(Assigned task):
Nothing but a number is needed: the count of lines below that include "model".

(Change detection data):
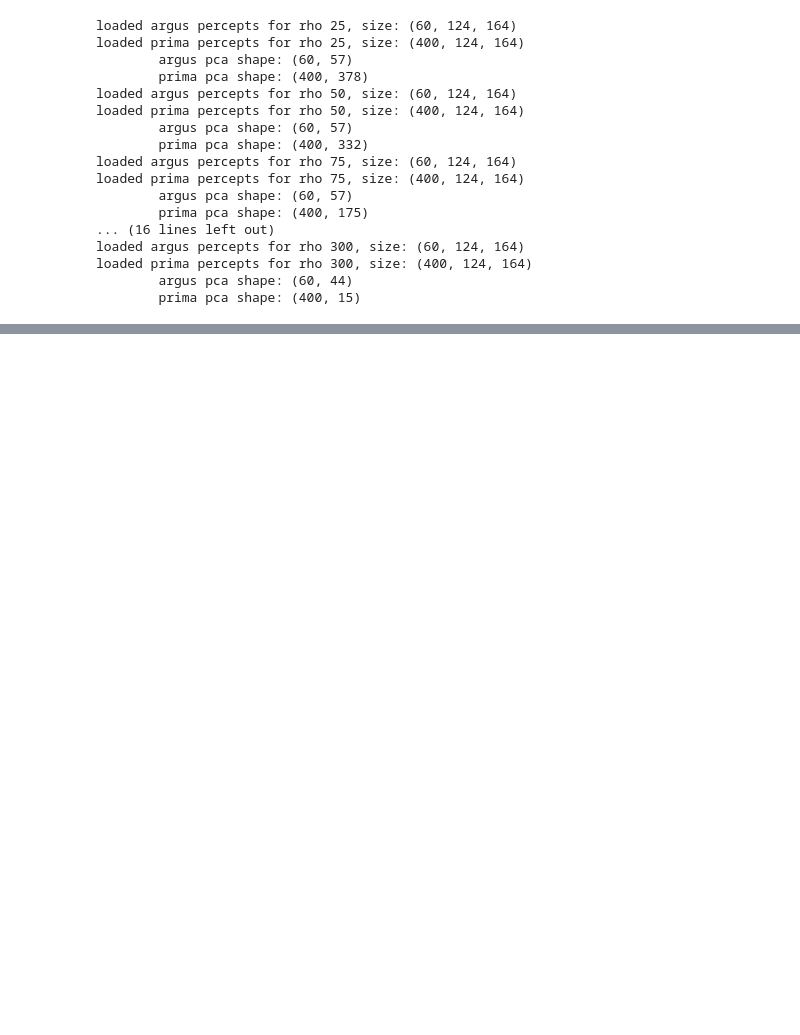
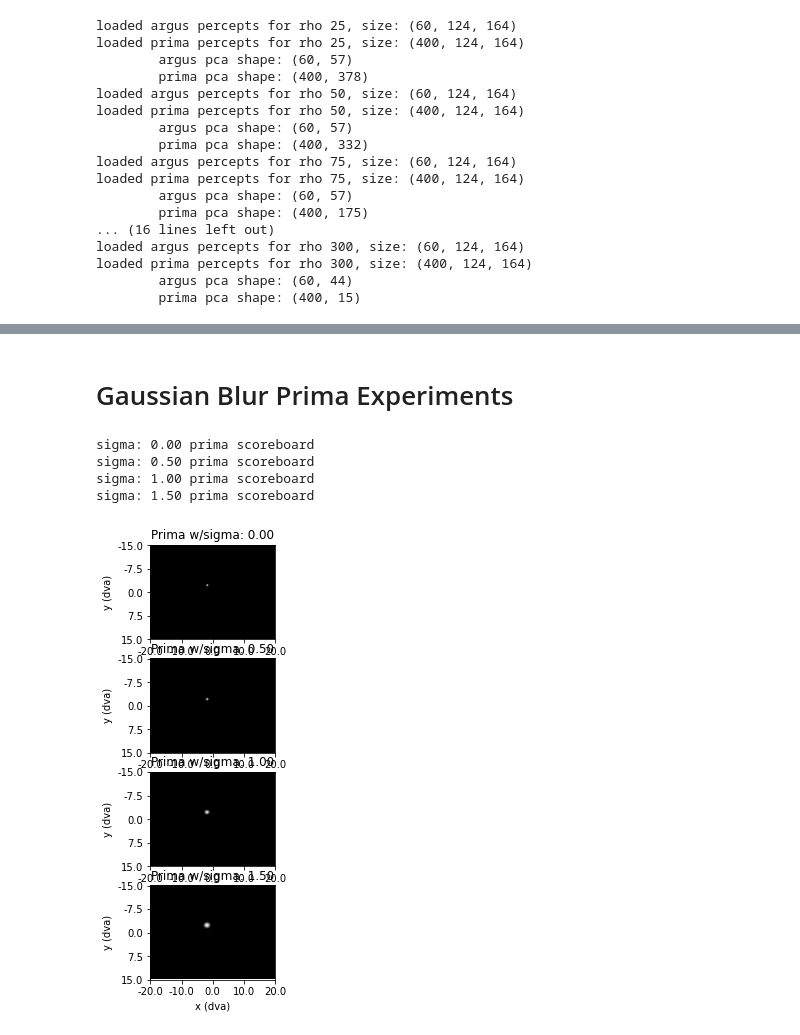
Before and after one commit to garethgeorge/prima-p2p-jupyternb, a Jupyter notebook: gareth-generate-pca-dataset.ipynb, the cells around one changed output, grey strips where cells are left out. Saved outputs shown, nothing was run; the diff lists cells and outputs as text; code cells hidden in the pictures; blank space fills up the shorter version.

```diff
--- a/gareth-generate-pca-dataset.ipynb
+++ b/gareth-generate-pca-dataset.ipynb
@@ -303,0 +433,43 @@ print("helo world")
+# %% [markdown]
+# Gaussian Blur Prima Experiments
+# %%
+model = p2p.models.ScoreboardModel(rho=rho)
+model.engine = 'serial'
+model.build()
+# %%
+# simulate Prima w/blur for vraious values of sigma
+rho = 50
+sigmas = [0, 0.5, 1., 1.5]
+fig, axs = plt.subplots(len(sigmas), 1, constrained_layout=False, figsize=(3, 2 * len(sigmas)))
+
+# with Pool(j) as p:
+#     generator = p.imap(generate_dataset_helper, [(model, implant, stim_dim, idx) for idx in range(0, stim_dim)])
+#     return list(tqdm(generator, total=stim_dim))
+
+def sim_sigma_helper(stim):
+    implant = Prima()
+    implant.stim = stim
+
+    percept = model.predict_percept(implant)
+
+    return percept
+
+with Pool(24) as p:
+    stims = []
+    for sigma in sigmas:
+        stim = np.zeros(400).reshape((20, 20))
+        stim[5, 5] = BASE_CURRENT_CONSTANT * 4
+        stim = gaussian_filter(stim, sigma=sigma)
+        stim = stim.flatten()
+        stims.append(stim)
+
+    generator = p.imap(sim_sigma_helper, stims)
+    for ax, percept, sigma in zip(axs, generator, sigmas):
+        print("sigma: %.2f prima scoreboard" % sigma)
+        plot_percept(ax, model, percept, "Prima w/sigma: %.2f" % sigma)
+# %% [output]
+sigma: 0.00 prima scoreboard
+sigma: 0.50 prima scoreboard
+sigma: 1.00 prima scoreboard
+sigma: 1.50 prima scoreboard
+[figure, added]
```
Also changed, not shown: parts of 13 cells of this notebook, 14 other files.
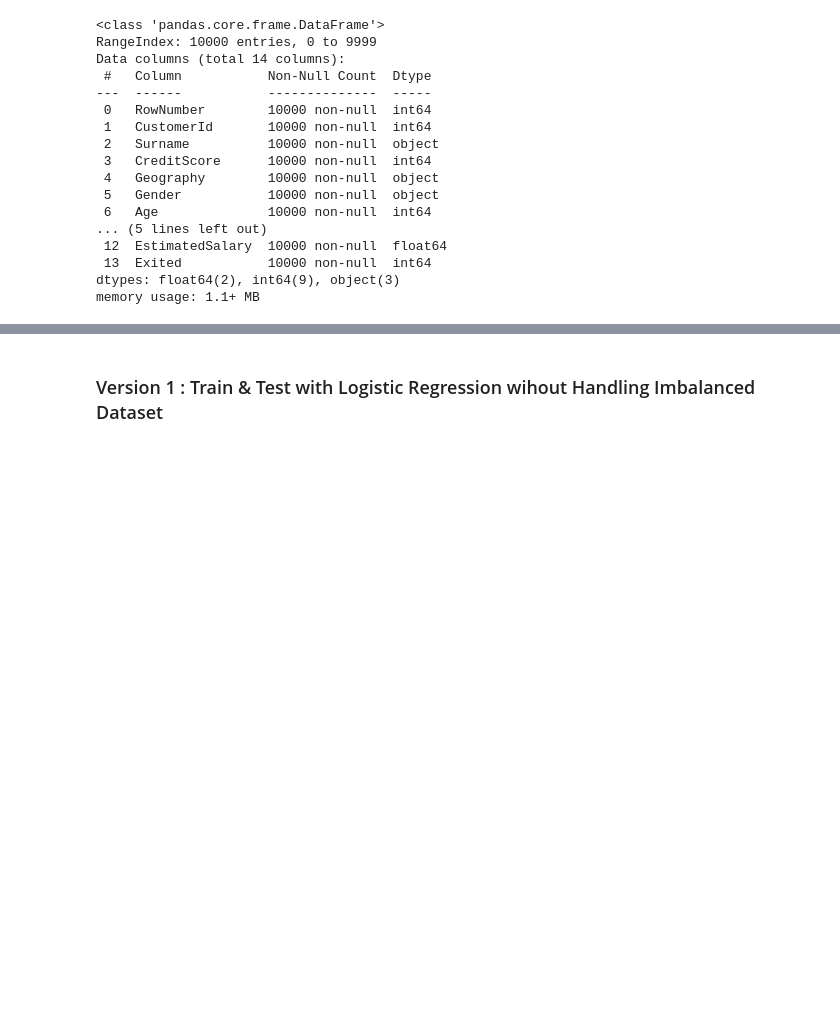
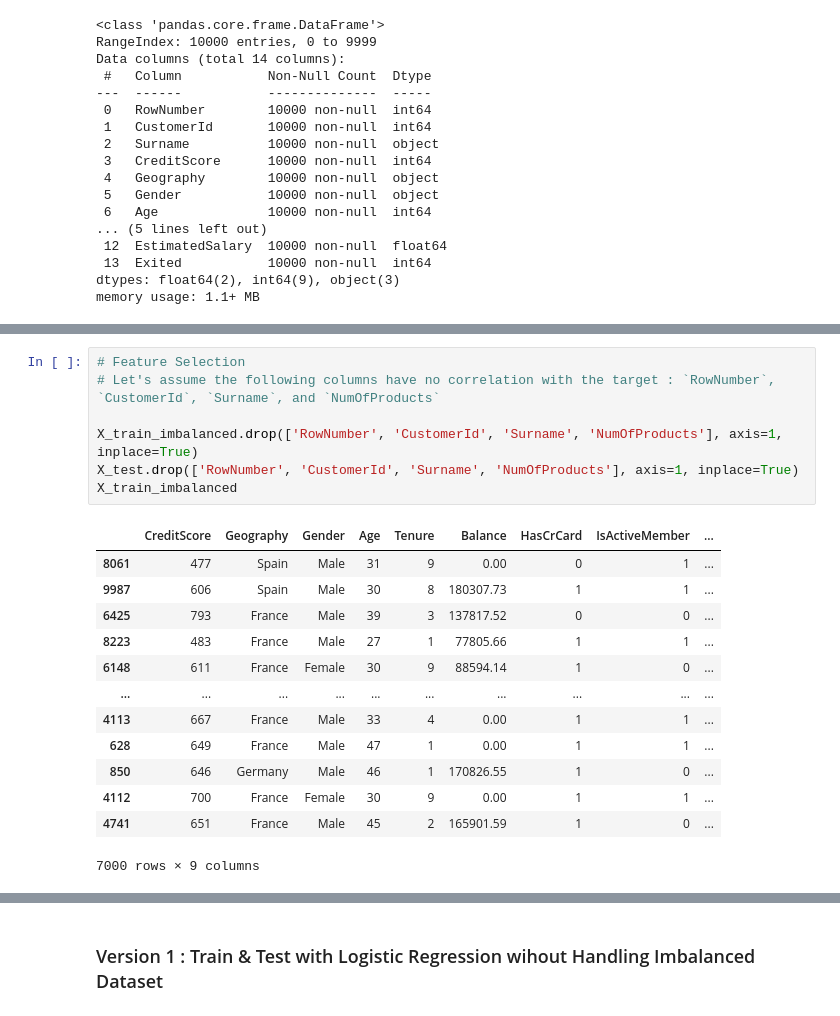
Before and after one commit to FTDS-learning-materials/phase-1, a Jupyter notebook: w2/P1W2D4PM - Data Balancing.ipynb, the cells around one changed output, grey strips where cells are left out. Saved outputs shown, nothing was run; the diff lists cells and outputs as text; blank space fills up the shorter version.

```diff
--- a/w4/P1W4D2AM - Data Balancing.ipynb
+++ b/w2/P1W2D4PM - Data Balancing.ipynb
@@ -349,0 +347,21 @@ Name: Exited, dtype: int64
+# %%
+# Feature Selection
+# Let's assume the following columns have no correlation with the target : `RowNumber`, `CustomerId`, `Surname`, and `NumOfProducts`
+
+X_train_imbalanced.drop(['RowNumber', 'CustomerId', 'Surname', 'NumOfProducts'], axis=1, inplace=True)
+X_test.drop(['RowNumber', 'CustomerId', 'Surname', 'NumOfProducts'], axis=1, inplace=True)
+X_train_imbalanced
+# %% [output]
+|  | CreditScore | Geography | Gender | Age | Tenure | Balance | HasCrCard | IsActiveMember | ... |
+| 8061 | 477 | Spain | Male | 31 | 9 | 0.00 | 0 | 1 | ... |
+| 9987 | 606 | Spain | Male | 30 | 8 | 180307.73 | 1 | 1 | ... |
+| 6425 | 793 | France | Male | 39 | 3 | 137817.52 | 0 | 0 | ... |
+| 8223 | 483 | France | Male | 27 | 1 | 77805.66 | 1 | 1 | ... |
+| 6148 | 611 | France | Female | 30 | 9 | 88594.14 | 1 | 0 | ... |
+| ... | ... | ... | ... | ... | ... | ... | ... | ... | ... |
+| 4113 | 667 | France | Male | 33 | 4 | 0.00 | 1 | 1 | ... |
+| 628 | 649 | France | Male | 47 | 1 | 0.00 | 1 | 1 | ... |
+| 850 | 646 | Germany | Male | 46 | 1 | 170826.55 | 1 | 0 | ... |
+| 4112 | 700 | France | Female | 30 | 9 | 0.00 | 1 | 1 | ... |
+| 4741 | 651 | France | Male | 45 | 2 | 165901.59 | 1 | 0 | ... |
+7000 rows × 9 columns
```
Also changed, not shown: parts of 25 cells of this notebook, 6 other files.
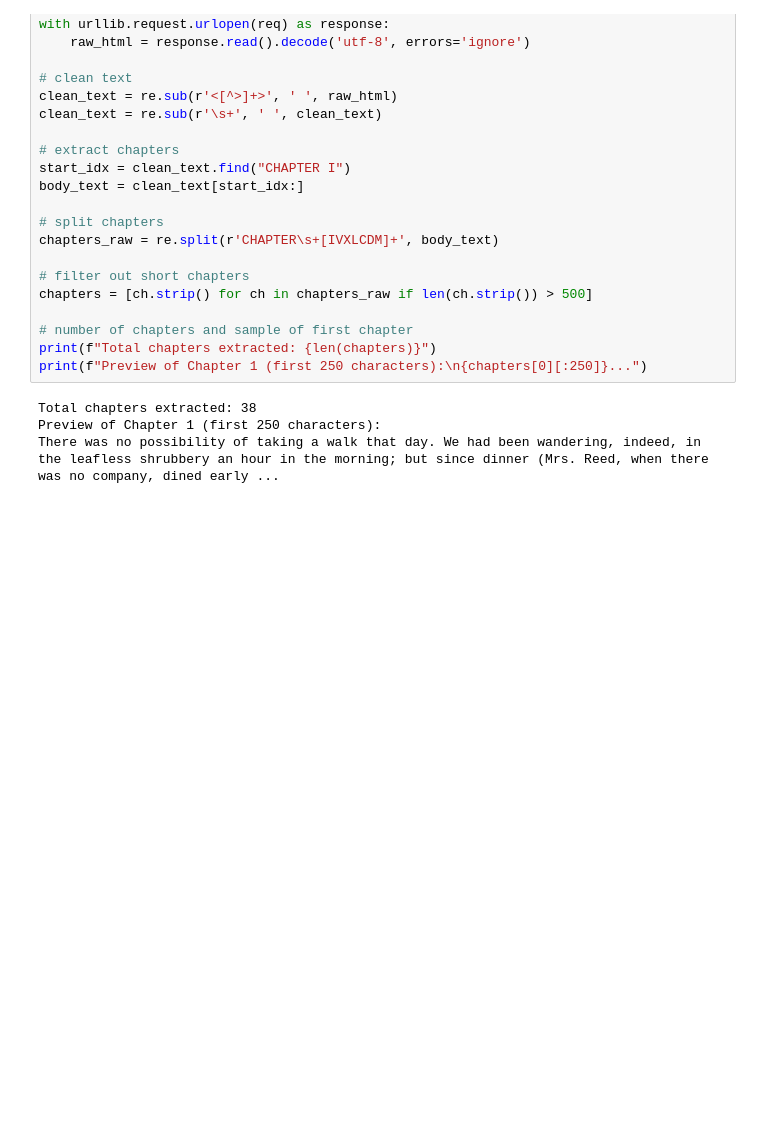
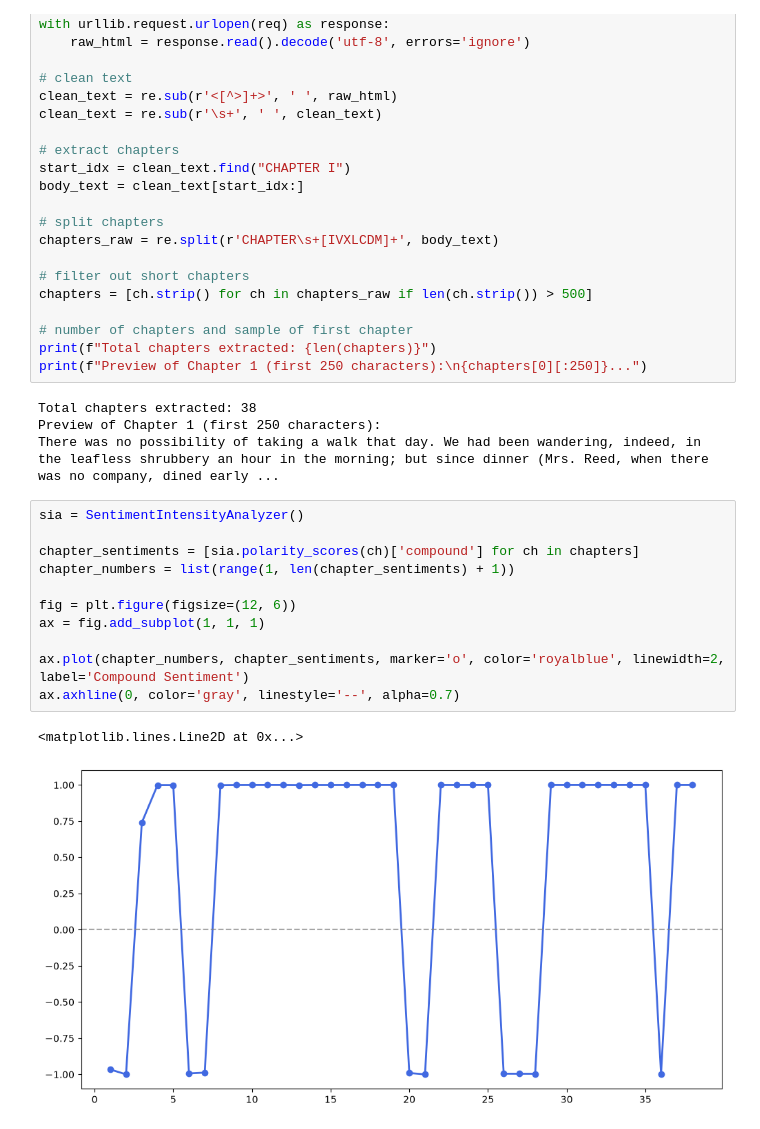
Before and after one commit to sramirez44/Assignment-6, a Jupyter notebook: Assignment6.ipynb, the cells around one changed output. Saved outputs shown, nothing was run; the diff lists cells and outputs as text; blank space fills up the shorter version.

Commit message:
create plot

```diff
--- a/Assignment6.ipynb
+++ b/Assignment6.ipynb
@@ -107,3 +107,17 @@ print(f"Preview of Chapter 1 (first 250 characters):\n{chapters[0][:250]}...")
 Total chapters extracted: 38
 Preview of Chapter 1 (first 250 characters):
 There was no possibility of taking a walk that day. We had been wandering, indeed, in the leafless shrubbery an hour in the morning; but since dinner (Mrs. Reed, when there was no company, dined early ...
+# %%
+sia = SentimentIntensityAnalyzer()
+
+chapter_sentiments = [sia.polarity_scores(ch)['compound'] for ch in chapters]
+chapter_numbers = list(range(1, len(chapter_sentiments) + 1))
+
+fig = plt.figure(figsize=(12, 6))
+ax = fig.add_subplot(1, 1, 1)
+
+ax.plot(chapter_numbers, chapter_sentiments, marker='o', color='royalblue', linewidth=2, label='Compound Sentiment')
+ax.axhline(0, color='gray', linestyle='--', alpha=0.7)
+# %% [output]
+<matplotlib.lines.Line2D at 0x...>
+[figure, added]
```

(Result for this task):
6